___ Records
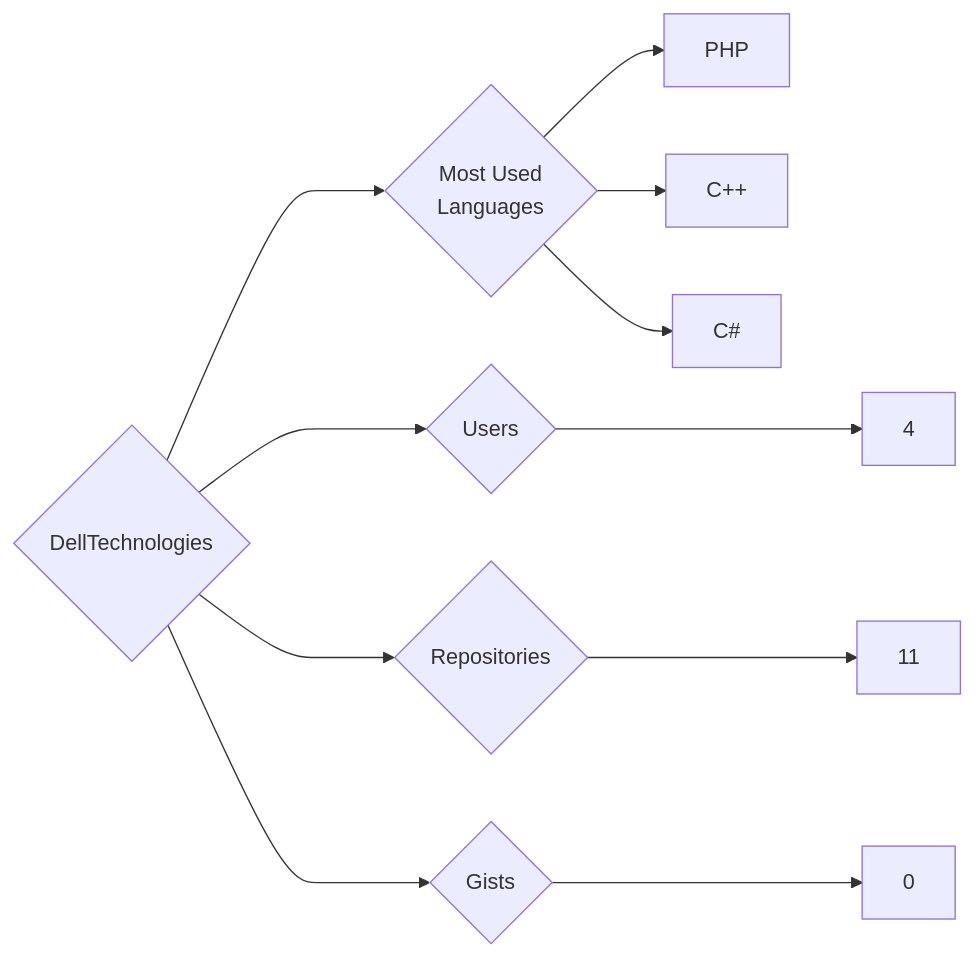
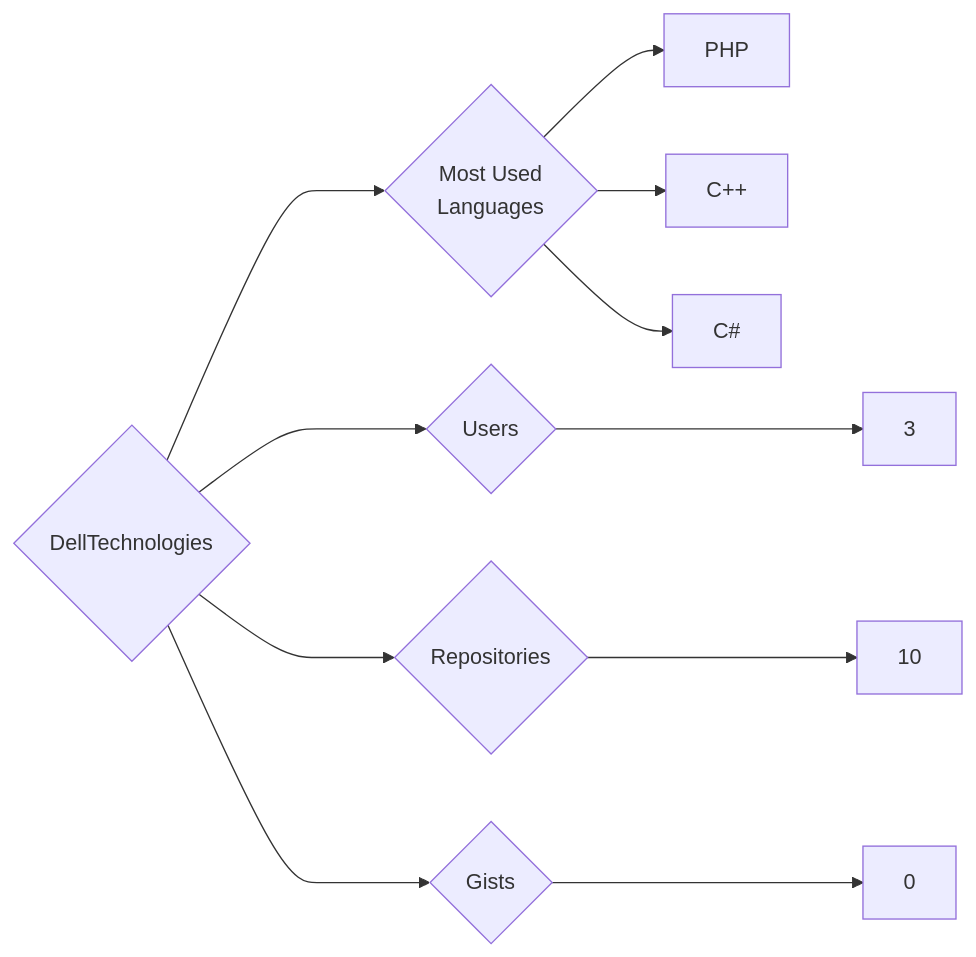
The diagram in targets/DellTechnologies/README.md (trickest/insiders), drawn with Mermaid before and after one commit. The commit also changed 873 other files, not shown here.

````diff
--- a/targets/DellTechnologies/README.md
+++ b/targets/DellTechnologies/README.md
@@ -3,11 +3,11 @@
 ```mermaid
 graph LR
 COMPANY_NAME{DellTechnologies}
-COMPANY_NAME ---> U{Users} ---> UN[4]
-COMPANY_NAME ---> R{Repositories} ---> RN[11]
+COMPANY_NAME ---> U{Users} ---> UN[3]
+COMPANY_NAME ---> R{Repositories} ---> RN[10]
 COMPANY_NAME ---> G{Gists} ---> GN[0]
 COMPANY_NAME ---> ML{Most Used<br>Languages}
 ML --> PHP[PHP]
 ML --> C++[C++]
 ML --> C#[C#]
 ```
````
______
(What you will do): Please print the entries exactly as they stand. Images are not part of the copy.

(Exercise answer):
The diagram in targets/DellTechnologies/README.md (trickest/insiders), drawn with Mermaid before and after one commit. The commit also changed 873 other files, not shown here.

````diff
--- a/targets/DellTechnologies/README.md
+++ b/targets/DellTechnologies/README.md
@@ -3,11 +3,11 @@
 ```mermaid
 graph LR
 COMPANY_NAME{DellTechnologies}
-COMPANY_NAME ---> U{Users} ---> UN[4]
-COMPANY_NAME ---> R{Repositories} ---> RN[11]
+COMPANY_NAME ---> U{Users} ---> UN[3]
+COMPANY_NAME ---> R{Repositories} ---> RN[10]
 COMPANY_NAME ---> G{Gists} ---> GN[0]
 COMPANY_NAME ---> ML{Most Used<br>Languages}
 ML --> PHP[PHP]
 ML --> C++[C++]
 ML --> C#[C#]
 ```
````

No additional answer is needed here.